There is some security in these schemes as, unlike private renting, you won’t have a landlord who can decide to kick you out or sell the property from under you, and your rent is likely to be less than market value. There are also specific shared-home mortgages for these arrangements if you need to borrow money, though you can buy a home without a mortgage.


Right to Buy


Daytime view over London inner city apartments and buildings

Right to Buy is available to tenants who rent their home from their local council and makes it possible for them to buy their home at a discounted price. The amount discounted depends on where you live and the property you want to buy, so it can vary greatly. In order to be eligible for the Right to Buy (or Right to Acquire) scheme tenants must have been renting consecutively from the public sector, for example, a local housing association or council, for a minimum of 3 years (which was reduced from 5 years in May 2015).

The maximum discounts that are available from these schemes stand at about £82,800 in England and £110,500 in London.


Reserve to Buy


Hands holding keys and small model house

We are also throwing our hat into the ring and offering some assistance to make owning property more affordable and accessible to first-time buyers. We know, as property development professionals, that it can be a daunting task to make yourself a viable prospect for mainstream lenders in the property market – so here’s what we have come up with.

Strawberry Star is introducing the Reserve to Buy scheme that allows first-time buyers to purchase a new home for a  small £500 reservation fee and only a 5% deposit. This offers buyers the opportunity to purchase an off-plan property worth up to £600,000 for just the reservation fee. Also, to offer added security and peace of mind, the price set on the day of the reservation will not change – even if the value of the property increases in the future. 

Reserve to Buy is the solution for any first-time buyer who is looking to get on their way up the property ladder but can’t quite manage putting down a deposit on a property. If this scheme sounds like it could be the solution to your real estate needs, then please contact our offices to find out more.

This stamp duty exemption only applies to first-time buyers who are purchasing a property as their primary residence and in their individual capacity.


A note about stamp duty


Man with money saving in small wooden model house

These schemes are all here to help anyone who is eligible to get the leg-up they need to start building their real estate portfolio – but it is also possible to manage buying your first home with only a small deposit.

There are some mortgages available, that are not backed by the government, for deposits as low as 5 to 10%, and some may even offer a rate that better suits your personal preference or circumstances. Whether you opt into one of these schemes or not, it is always important to do as much research as possible and compare mortgages at different deposit levels. 

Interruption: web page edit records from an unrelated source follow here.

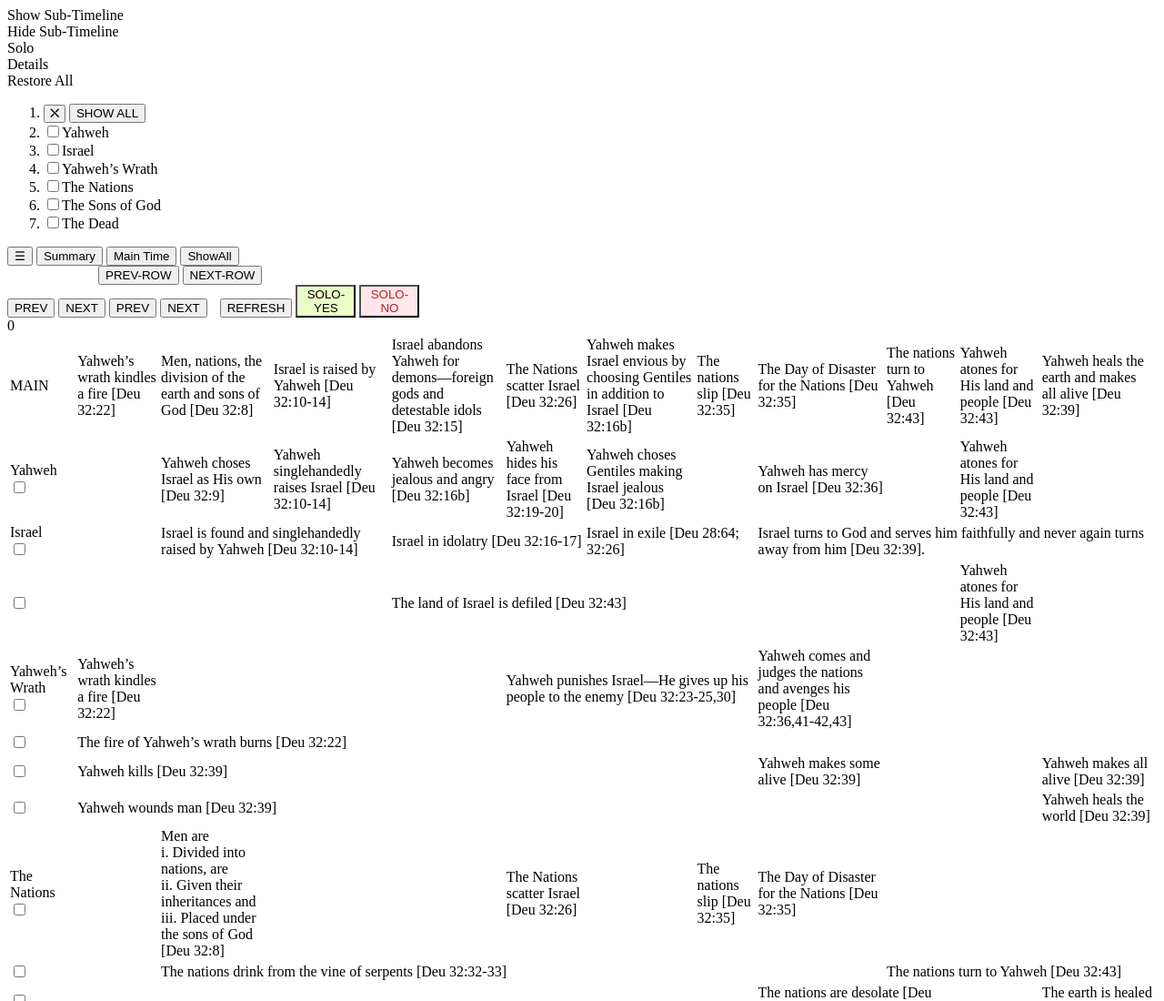
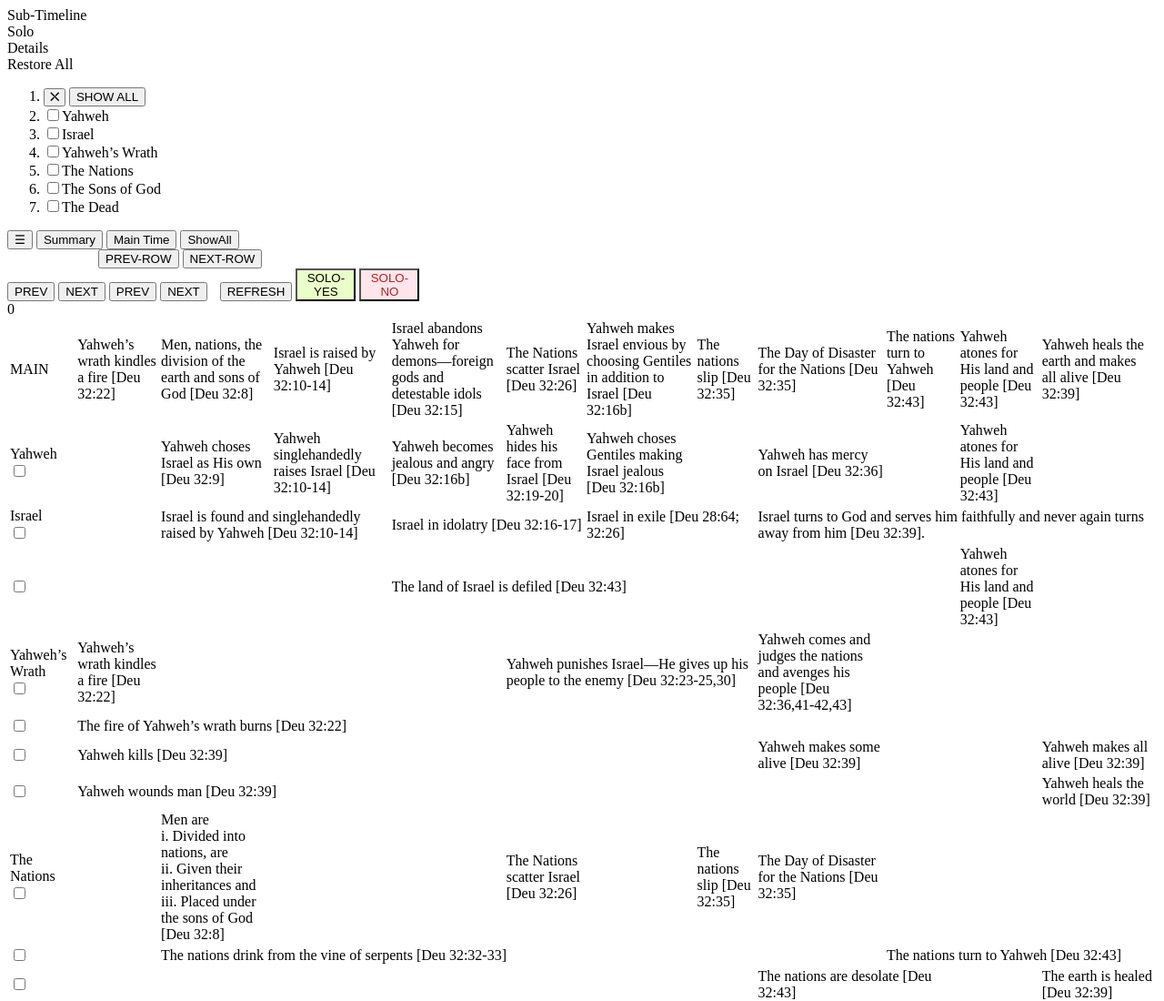
Before and after one commit to SamuelAwojuola/Prophecy-3, a plain HTML site: page Deuteronomy 32.html in a window 1280 px wide. Shown: the top 1100 px of the page at 91% size. Drawn offline with Linux system fonts and the light colour scheme.

Commit message:
Add files via upload

```diff
--- a/Deuteronomy 32.html
+++ b/Deuteronomy 32.html
@@ -10,8 +10,7 @@
 <body>
 
 	<div class='custom-menu'>
-		<div id="hideRow">Show Sub-Timeline</div>
-		<div id="hideSub">Hide Sub-Timeline</div>
+		<div id="hideSub">Sub-Timeline</div>
 		<div id="soloRow">Solo</div>
 		<div id="showDetails">Details</div>
 		<div id="allRestore">Restore All</div>
@@ -333,6 +332,4 @@
 </body>
 
 <script src="jscript/script.js"></script>
-<script src="jscript/Sam-ColmunJS.js" type="text/javascript"></script>
-
-</html>
+<script src="jscript/Sam-ColmunJS.js" type="text/javascript"></script></html>
```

The more you know the better, and the more capable you are of shopping smart for your first new home. Always remember that you can count on Strawberry Star to help you with any and all of your real estate or property management needs – from guiding you through the process of selling your home, to helping you search for available property and guiding you through the process of eventually becoming a first-time homeowner.